What you will do
Scan the data beneath this task and copy each line that includes "text".

Source records
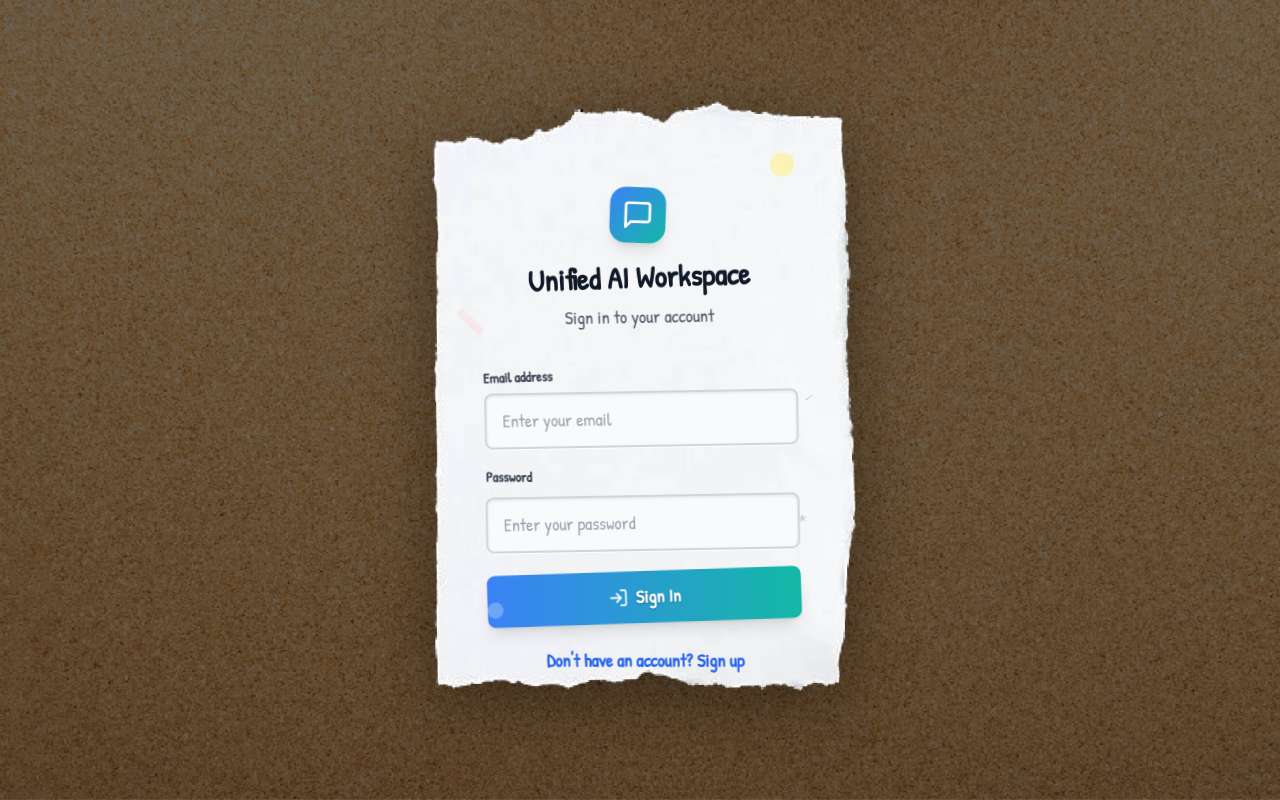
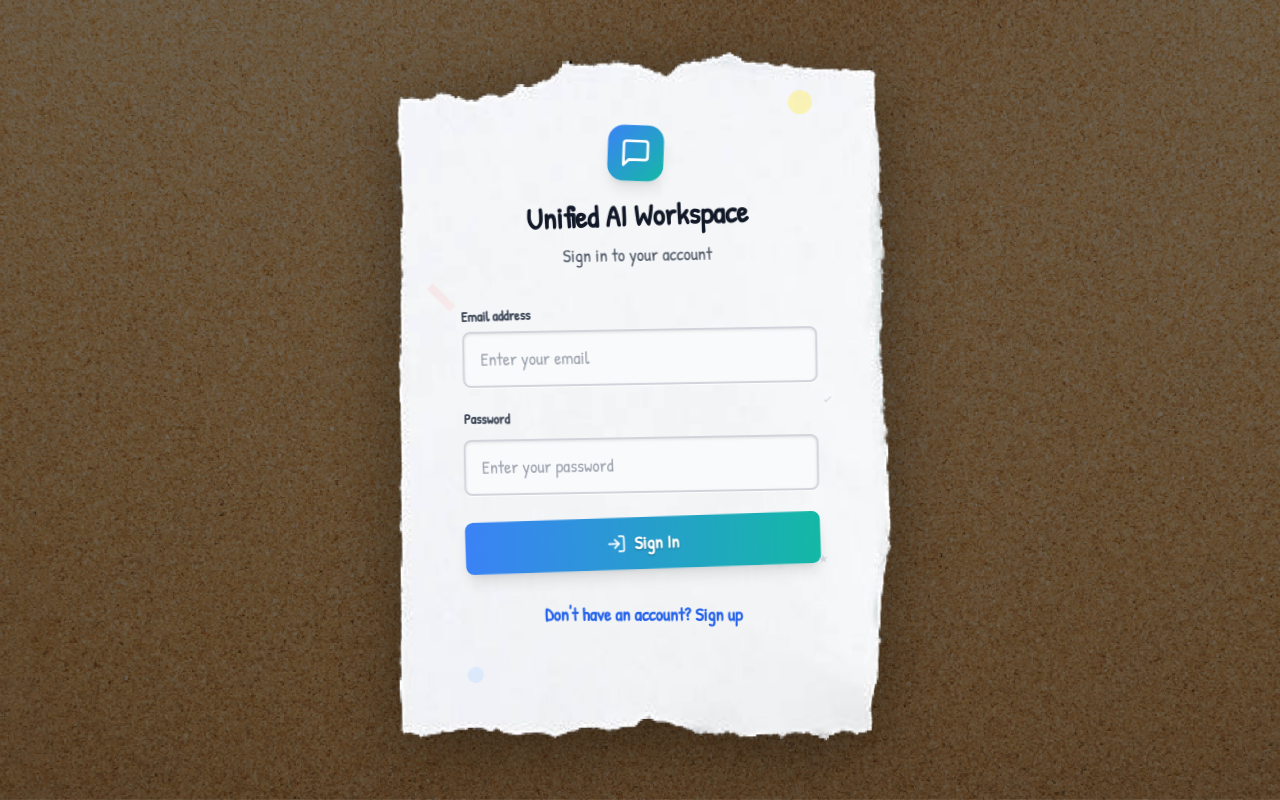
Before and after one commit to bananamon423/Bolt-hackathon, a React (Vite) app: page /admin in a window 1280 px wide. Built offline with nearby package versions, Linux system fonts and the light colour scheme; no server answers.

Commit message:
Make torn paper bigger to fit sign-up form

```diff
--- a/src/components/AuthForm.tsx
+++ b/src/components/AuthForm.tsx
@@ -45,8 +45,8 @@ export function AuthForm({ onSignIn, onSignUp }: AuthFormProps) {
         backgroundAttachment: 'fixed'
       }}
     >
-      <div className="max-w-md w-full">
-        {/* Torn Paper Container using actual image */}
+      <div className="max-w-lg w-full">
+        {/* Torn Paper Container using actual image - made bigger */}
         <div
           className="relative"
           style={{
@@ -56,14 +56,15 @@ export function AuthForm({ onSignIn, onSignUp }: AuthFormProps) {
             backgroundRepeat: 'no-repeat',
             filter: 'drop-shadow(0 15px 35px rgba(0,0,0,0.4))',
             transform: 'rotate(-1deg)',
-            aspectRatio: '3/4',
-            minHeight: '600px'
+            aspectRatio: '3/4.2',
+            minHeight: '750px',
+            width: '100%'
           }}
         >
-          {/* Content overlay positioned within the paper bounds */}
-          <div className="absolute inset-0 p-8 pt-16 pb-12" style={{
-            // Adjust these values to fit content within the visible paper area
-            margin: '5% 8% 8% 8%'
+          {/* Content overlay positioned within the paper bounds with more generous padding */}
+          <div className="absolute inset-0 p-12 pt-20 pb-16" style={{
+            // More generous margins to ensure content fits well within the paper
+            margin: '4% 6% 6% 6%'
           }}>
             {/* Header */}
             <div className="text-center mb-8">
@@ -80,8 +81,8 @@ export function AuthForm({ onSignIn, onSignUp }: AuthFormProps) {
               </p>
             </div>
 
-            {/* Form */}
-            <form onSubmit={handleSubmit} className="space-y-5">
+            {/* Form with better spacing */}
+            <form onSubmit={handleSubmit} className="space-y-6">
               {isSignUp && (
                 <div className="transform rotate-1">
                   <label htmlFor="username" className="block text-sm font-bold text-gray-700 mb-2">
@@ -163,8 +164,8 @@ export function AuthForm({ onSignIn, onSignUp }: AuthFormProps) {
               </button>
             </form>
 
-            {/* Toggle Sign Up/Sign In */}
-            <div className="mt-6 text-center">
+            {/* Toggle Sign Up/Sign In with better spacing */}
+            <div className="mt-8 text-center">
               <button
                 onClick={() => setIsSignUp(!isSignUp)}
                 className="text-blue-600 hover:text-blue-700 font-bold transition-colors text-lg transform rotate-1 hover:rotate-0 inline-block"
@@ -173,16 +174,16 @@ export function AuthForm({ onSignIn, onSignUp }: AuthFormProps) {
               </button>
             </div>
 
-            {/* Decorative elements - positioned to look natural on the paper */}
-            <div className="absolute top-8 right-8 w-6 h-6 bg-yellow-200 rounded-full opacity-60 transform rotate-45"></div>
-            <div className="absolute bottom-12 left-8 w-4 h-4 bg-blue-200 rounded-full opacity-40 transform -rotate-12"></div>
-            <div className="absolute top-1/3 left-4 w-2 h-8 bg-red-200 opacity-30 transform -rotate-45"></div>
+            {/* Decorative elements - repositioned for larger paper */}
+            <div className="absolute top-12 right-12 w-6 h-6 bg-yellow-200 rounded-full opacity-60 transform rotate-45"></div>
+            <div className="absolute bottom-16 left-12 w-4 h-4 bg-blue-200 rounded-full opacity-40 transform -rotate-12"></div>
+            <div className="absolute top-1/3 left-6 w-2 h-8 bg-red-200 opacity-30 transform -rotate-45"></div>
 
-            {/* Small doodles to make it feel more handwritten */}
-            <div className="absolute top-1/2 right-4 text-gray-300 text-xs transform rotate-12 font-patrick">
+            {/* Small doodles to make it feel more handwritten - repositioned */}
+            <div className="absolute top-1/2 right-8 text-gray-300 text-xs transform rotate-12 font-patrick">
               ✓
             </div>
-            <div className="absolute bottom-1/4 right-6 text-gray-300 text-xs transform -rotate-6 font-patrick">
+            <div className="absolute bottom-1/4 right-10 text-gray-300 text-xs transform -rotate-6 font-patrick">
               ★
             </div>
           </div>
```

---

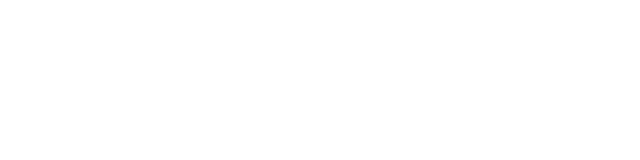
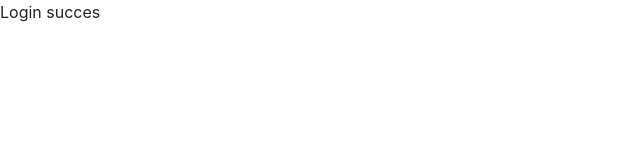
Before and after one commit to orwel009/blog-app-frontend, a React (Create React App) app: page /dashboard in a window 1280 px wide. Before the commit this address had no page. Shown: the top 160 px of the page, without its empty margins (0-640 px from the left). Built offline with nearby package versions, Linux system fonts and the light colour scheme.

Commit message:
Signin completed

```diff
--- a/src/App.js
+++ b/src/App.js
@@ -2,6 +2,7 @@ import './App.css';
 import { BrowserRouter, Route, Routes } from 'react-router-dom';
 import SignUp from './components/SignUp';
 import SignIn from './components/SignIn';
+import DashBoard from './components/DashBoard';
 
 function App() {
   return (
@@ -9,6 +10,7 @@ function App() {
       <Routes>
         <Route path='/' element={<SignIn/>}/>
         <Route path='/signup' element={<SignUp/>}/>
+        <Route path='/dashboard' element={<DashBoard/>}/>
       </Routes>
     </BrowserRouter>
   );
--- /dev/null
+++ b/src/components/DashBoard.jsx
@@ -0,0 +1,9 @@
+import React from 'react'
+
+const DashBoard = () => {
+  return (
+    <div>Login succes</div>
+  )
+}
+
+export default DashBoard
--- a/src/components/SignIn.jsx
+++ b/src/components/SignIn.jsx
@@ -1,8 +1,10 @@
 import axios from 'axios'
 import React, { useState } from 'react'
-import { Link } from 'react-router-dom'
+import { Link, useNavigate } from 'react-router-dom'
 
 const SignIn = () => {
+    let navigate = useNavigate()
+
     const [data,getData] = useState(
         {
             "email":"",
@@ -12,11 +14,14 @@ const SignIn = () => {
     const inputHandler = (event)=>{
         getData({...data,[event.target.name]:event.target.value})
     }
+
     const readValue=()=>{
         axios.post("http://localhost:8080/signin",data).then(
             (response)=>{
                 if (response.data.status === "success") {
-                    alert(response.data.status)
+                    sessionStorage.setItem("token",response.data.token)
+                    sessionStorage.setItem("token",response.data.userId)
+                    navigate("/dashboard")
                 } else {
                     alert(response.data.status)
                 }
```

--

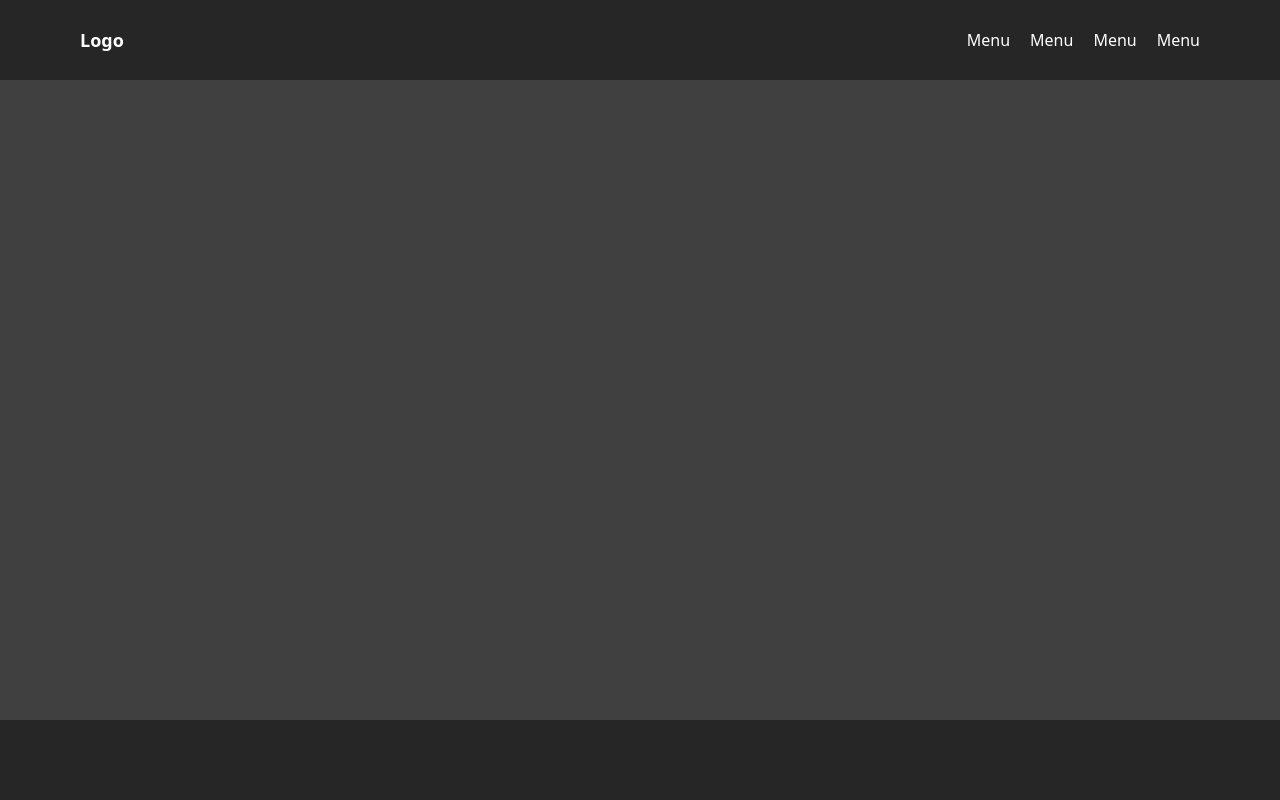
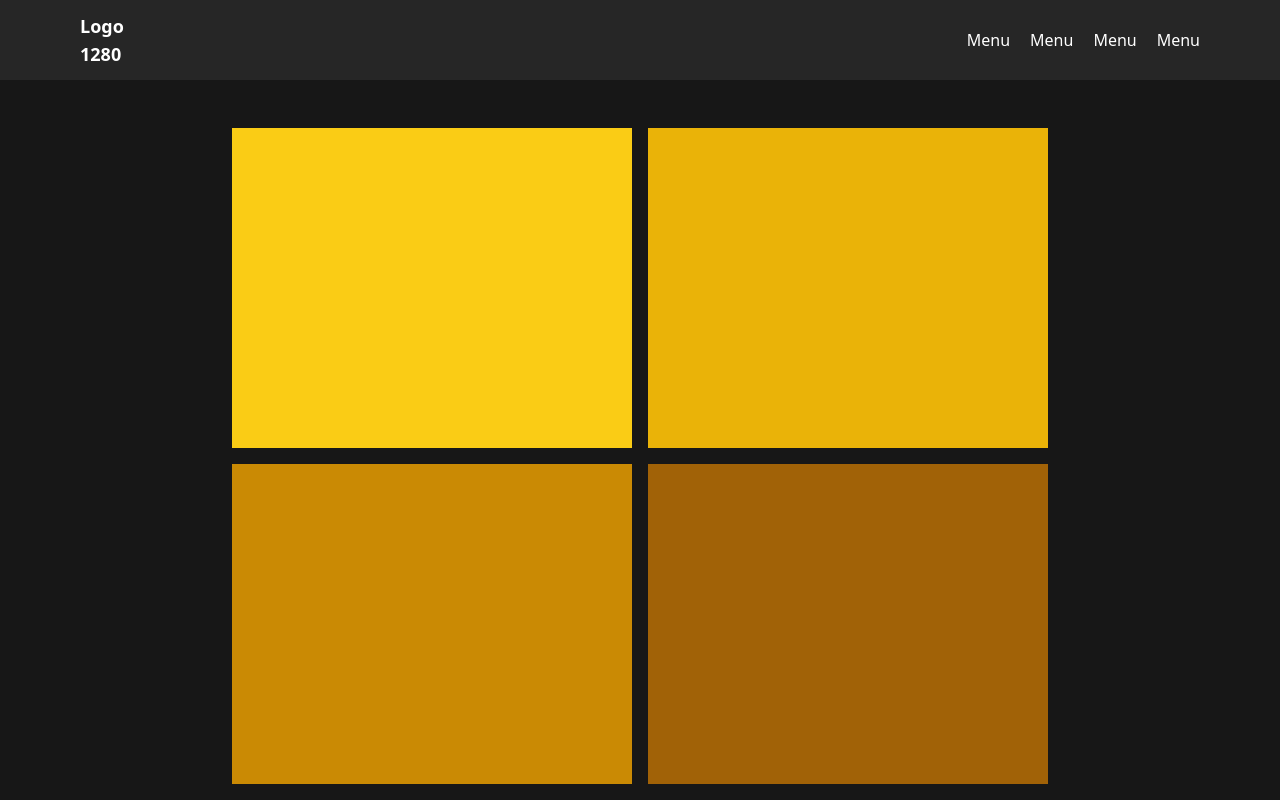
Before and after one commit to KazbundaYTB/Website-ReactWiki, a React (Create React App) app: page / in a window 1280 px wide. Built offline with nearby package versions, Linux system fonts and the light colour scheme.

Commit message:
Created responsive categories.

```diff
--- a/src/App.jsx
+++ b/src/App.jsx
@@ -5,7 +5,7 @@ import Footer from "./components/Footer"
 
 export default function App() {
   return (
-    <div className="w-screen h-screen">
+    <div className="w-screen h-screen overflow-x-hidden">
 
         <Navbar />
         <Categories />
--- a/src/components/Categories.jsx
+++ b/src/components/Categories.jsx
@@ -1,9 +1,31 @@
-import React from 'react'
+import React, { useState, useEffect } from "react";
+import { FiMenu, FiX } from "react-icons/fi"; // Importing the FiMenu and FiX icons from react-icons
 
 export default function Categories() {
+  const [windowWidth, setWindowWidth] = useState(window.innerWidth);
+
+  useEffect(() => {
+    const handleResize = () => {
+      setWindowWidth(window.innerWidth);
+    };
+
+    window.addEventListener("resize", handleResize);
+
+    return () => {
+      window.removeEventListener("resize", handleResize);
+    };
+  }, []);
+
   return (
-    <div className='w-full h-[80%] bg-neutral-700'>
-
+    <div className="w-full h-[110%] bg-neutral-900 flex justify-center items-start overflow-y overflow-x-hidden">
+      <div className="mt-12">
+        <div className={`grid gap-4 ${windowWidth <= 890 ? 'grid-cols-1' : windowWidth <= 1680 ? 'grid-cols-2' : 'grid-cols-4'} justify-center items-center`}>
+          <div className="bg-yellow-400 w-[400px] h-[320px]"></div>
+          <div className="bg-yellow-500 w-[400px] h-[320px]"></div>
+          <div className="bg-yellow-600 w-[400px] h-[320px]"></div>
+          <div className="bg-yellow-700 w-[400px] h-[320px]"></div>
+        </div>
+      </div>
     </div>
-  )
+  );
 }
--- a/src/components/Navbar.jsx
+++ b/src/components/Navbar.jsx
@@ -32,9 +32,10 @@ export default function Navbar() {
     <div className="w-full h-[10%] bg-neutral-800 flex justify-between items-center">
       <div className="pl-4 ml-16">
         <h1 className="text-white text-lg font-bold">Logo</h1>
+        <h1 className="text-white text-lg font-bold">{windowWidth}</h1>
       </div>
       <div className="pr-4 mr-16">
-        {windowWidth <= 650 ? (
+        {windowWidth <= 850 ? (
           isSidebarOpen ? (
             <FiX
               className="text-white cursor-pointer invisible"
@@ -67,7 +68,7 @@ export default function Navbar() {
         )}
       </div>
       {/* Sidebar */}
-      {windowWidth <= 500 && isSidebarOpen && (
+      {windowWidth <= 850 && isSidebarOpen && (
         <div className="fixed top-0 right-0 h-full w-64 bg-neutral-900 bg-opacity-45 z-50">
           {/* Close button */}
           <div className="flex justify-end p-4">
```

Response to this exercise
             <div className="text-center mb-8">
                   <label htmlFor="username" className="block text-sm font-bold text-gray-700 mb-2">
-            <div className="mt-6 text-center">
+            <div className="mt-8 text-center">
                 className="text-blue-600 hover:text-blue-700 font-bold transition-colors text-lg transform rotate-1 hover:rotate-0 inline-block"
-            <div className="absolute top-1/2 right-4 text-gray-300 text-xs transform rotate-12 font-patrick">
+            <div className="absolute top-1/2 right-8 text-gray-300 text-xs transform rotate-12 font-patrick">
-            <div className="absolute bottom-1/4 right-6 text-gray-300 text-xs transform -rotate-6 font-patrick">
+            <div className="absolute bottom-1/4 right-10 text-gray-300 text-xs transform -rotate-6 font-patrick">
         <h1 className="text-white text-lg font-bold">Logo</h1>
+        <h1 className="text-white text-lg font-bold">{windowWidth}</h1>
               className="text-white cursor-pointer invisible"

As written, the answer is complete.